I am working on a quadrocopter control library. I wish to have all of the quadrocopter functions happen 'in the background' so that the user doesn't have to manually update the quadrocopter in the loop(){} section of the code. Here is the goal:

Quadrotor quad;
void setup() {
quad.Init(length, mass, thrust, capacity);
//Anything else they want to initialize
}

void loop() {
//this section is clear
//they can do anything they want here
//and it won't impact quadrotor performance
}

I was able to get it working using timer interrupts every 10 milliseconds, but all serial communication failed once it was enabled. I am assuming that serial writes use interrupts, and interrupts are blocked during the handling of another. The main update code currently takes about 5-6 milliseconds to run, so there isn't a lot of leeway with the timing. I am willing to run it slightly less often, but probably no less than 50-60 times per second. There are also other methods that will be called about 5-10 times per second, and one that is called once per second.

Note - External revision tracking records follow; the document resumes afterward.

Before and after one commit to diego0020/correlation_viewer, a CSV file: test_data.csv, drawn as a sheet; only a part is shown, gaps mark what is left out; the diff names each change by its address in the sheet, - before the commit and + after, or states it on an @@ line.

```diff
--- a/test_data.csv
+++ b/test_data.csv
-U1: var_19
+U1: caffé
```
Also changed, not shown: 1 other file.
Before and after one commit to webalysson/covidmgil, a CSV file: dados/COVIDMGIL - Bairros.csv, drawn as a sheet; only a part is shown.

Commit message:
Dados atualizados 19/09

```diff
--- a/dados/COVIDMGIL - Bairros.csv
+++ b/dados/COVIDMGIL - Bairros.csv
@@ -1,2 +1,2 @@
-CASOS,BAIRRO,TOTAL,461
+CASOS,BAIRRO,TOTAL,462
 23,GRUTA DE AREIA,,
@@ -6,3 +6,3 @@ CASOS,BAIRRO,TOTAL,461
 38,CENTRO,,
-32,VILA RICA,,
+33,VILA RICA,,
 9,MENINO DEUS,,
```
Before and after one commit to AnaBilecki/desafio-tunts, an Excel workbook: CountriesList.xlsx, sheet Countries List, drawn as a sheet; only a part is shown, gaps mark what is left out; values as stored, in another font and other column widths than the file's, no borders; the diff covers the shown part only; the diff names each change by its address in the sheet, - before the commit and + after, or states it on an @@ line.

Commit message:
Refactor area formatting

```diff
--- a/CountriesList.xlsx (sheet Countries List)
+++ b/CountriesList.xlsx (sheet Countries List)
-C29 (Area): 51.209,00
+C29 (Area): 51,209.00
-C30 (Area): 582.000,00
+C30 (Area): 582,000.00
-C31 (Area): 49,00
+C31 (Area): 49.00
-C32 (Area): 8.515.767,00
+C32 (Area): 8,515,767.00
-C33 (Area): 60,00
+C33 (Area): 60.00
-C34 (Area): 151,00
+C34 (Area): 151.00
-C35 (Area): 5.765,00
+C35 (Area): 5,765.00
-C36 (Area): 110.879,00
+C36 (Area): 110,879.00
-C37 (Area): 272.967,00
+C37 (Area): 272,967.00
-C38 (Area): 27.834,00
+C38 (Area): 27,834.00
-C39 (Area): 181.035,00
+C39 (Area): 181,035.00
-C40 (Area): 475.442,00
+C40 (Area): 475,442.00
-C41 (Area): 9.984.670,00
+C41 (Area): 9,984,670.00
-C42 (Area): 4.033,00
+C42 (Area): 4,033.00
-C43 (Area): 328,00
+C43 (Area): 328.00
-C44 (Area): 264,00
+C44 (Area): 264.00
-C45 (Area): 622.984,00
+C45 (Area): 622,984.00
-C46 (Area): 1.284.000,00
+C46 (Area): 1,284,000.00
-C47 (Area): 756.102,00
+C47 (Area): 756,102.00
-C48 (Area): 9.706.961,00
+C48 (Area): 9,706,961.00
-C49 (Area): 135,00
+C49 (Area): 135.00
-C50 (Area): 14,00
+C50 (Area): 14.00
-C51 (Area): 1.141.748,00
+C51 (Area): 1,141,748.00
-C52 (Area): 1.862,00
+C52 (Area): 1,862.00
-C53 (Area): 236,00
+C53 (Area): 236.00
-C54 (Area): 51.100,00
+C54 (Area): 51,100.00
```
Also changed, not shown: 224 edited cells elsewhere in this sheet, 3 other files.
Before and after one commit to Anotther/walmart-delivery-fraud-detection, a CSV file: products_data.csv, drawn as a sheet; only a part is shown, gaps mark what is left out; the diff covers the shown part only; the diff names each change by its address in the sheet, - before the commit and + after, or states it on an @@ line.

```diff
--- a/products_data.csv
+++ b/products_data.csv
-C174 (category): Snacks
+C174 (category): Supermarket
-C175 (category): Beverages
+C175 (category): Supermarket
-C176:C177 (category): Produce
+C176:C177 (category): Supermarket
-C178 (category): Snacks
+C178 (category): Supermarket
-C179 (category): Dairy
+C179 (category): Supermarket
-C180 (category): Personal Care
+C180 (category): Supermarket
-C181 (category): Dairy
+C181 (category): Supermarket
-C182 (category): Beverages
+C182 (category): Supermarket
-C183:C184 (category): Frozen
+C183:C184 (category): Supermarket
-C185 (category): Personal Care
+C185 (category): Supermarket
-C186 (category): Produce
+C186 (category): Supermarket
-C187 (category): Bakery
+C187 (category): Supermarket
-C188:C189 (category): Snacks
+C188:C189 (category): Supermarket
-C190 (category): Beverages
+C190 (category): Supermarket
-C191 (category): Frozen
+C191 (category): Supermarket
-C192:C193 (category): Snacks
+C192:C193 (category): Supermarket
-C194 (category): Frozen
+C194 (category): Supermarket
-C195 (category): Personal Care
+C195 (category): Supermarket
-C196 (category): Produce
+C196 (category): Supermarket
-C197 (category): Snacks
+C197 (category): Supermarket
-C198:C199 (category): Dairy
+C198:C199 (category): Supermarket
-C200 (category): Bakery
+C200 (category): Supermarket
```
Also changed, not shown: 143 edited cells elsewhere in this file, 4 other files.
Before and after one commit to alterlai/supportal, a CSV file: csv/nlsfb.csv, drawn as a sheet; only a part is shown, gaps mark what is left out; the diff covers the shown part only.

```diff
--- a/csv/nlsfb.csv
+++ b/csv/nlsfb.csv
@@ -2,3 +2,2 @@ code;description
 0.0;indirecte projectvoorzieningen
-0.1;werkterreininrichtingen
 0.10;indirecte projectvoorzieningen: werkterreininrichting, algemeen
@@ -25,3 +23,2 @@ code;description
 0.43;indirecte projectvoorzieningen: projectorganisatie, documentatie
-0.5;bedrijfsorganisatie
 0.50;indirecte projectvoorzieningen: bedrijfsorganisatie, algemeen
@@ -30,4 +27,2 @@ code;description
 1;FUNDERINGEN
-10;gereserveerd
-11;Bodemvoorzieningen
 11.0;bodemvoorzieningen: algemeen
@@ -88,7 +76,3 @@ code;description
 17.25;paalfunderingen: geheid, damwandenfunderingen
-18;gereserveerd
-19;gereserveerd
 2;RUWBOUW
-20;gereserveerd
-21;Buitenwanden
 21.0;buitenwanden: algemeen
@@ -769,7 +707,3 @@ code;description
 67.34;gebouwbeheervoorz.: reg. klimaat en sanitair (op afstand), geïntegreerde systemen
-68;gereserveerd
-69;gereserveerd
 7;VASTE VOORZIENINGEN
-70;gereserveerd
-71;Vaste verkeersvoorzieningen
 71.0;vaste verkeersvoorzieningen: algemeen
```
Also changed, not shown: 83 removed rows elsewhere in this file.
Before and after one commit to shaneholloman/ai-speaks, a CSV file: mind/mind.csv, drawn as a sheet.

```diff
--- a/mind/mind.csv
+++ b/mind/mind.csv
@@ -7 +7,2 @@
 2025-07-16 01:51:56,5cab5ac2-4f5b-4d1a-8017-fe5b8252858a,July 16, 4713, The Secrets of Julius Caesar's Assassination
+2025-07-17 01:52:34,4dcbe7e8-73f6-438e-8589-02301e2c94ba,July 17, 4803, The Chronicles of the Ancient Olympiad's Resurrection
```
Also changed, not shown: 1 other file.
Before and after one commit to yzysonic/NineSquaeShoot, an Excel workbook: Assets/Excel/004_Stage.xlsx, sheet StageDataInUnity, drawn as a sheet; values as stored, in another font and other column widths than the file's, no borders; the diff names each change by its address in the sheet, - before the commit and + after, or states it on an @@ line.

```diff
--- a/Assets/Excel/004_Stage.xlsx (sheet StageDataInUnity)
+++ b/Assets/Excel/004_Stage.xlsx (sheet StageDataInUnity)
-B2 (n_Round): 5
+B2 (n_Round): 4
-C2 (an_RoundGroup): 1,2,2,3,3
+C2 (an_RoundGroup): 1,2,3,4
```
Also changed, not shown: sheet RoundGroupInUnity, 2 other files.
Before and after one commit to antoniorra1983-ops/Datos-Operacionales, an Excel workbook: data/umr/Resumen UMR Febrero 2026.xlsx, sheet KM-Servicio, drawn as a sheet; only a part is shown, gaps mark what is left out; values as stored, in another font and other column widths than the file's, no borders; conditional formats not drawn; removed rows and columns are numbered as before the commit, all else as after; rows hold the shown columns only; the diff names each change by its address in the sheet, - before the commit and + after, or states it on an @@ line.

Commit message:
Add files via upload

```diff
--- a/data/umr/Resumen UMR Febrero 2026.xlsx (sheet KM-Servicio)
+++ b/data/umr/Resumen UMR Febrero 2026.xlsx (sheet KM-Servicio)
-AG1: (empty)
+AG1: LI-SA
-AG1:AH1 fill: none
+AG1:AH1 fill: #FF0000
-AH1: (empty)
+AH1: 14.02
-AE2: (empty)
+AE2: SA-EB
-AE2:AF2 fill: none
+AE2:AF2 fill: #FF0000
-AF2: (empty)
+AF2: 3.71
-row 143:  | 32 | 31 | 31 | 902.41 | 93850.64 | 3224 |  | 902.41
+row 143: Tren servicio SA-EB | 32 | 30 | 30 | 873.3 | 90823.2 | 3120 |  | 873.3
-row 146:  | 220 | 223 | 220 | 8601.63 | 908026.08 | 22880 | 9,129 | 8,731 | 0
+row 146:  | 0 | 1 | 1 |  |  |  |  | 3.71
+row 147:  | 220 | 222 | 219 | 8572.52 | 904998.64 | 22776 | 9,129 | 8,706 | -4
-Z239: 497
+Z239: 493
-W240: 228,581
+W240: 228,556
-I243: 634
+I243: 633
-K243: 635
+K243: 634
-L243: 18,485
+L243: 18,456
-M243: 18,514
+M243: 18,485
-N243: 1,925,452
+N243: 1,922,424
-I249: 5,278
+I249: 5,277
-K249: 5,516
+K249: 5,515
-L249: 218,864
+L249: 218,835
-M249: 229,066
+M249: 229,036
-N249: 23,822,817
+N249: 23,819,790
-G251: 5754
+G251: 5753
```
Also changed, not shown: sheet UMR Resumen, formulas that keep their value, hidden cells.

Here are the requirements for a solution:

It must work with serial in and out! A software-based serial is acceptable, but ONLY if it is very fast! I have a 10hz GPS module that will send a lot of data through UART, plus two-way communication with a secondary processor.

It must run every N milliseconds regardless of whatever code the user puts in their loop(){} function. The interrupt idea solved this problem.

It must be transparent to the user. I want the user to initialize the quadrotor object, and then forget about it. They can access public methods on the quadrotor to get information and set parameters, but all of the crucial math must happen without them knowing. Quadrocopters are inherently unstable and will crash if the control methods aren't called.

I can post code if you want, but there is A LOT so far and I'm not even done! I'm open to any ideas that will work, and will try anything out as soon as it's suggested.

Thanks! -Eric

I'd look into having an interrupt service routine for your 10ms timer that re-enables interrupts when it runs, so the serial communication can still happen. Have a look at the "Nested Interrupts" section here:

http://www.nongnu.org/avr-libc/user-manual/group__avr__interrupts.html

If you re-enable interrupts in your every-10-milliseconds ISR you have to be very careful to get out of the ISR within 10ms else you will re-interrupt yourself and the code could get stuck this way. It would be better to disable the 10ms timer interrupt as soon as you enter the ISR, then re-enable it right before you exit.

-- The Rugged Motor Driver: two H-bridges, more power than an L298, fully protected

EricMiddleton:
I was able to get it working using timer interrupts every 10 milliseconds, but all serial communication failed once it was enabled. I am assuming that serial writes use interrupts, and interrupts are blocked during the handling of another.

That’s true. However the interrupt merely lets it start another transfer. In other words, the interrupt is when the sending buffer is empty, and that lets the code put another byte into the buffer. I haven’t timed it, but I would guess around 10 to 20 uS.

A software-based serial is acceptable, but ONLY if it is very fast!

It won’t be, so you can forget that.

I’m inclined to agree with RuggedCircuits. You could conceivably re-enable interrupts in the timer ISR, but for safety turn off timer interrupts while you do so (the timer can be left running).

6 mS sounds a lot, make sure you are using minimal data sizes where possible (eg. byte instead of int, where practical). Maybe you can unwind loops, use table lookups, etc.

Also don’t overdo volatile variables. If the variable is only used in the interrupt, it doesn’t have to be volatile.

The interrupt takes a long time because I'm using a lot of floating point math, which is all emulated. I might eventually dabble with fixed point math, but I'll stick with the floating point for now.

I tried your suggestion of enabling all other interrupts in the handler, and it worked perfectly! Thank you very much!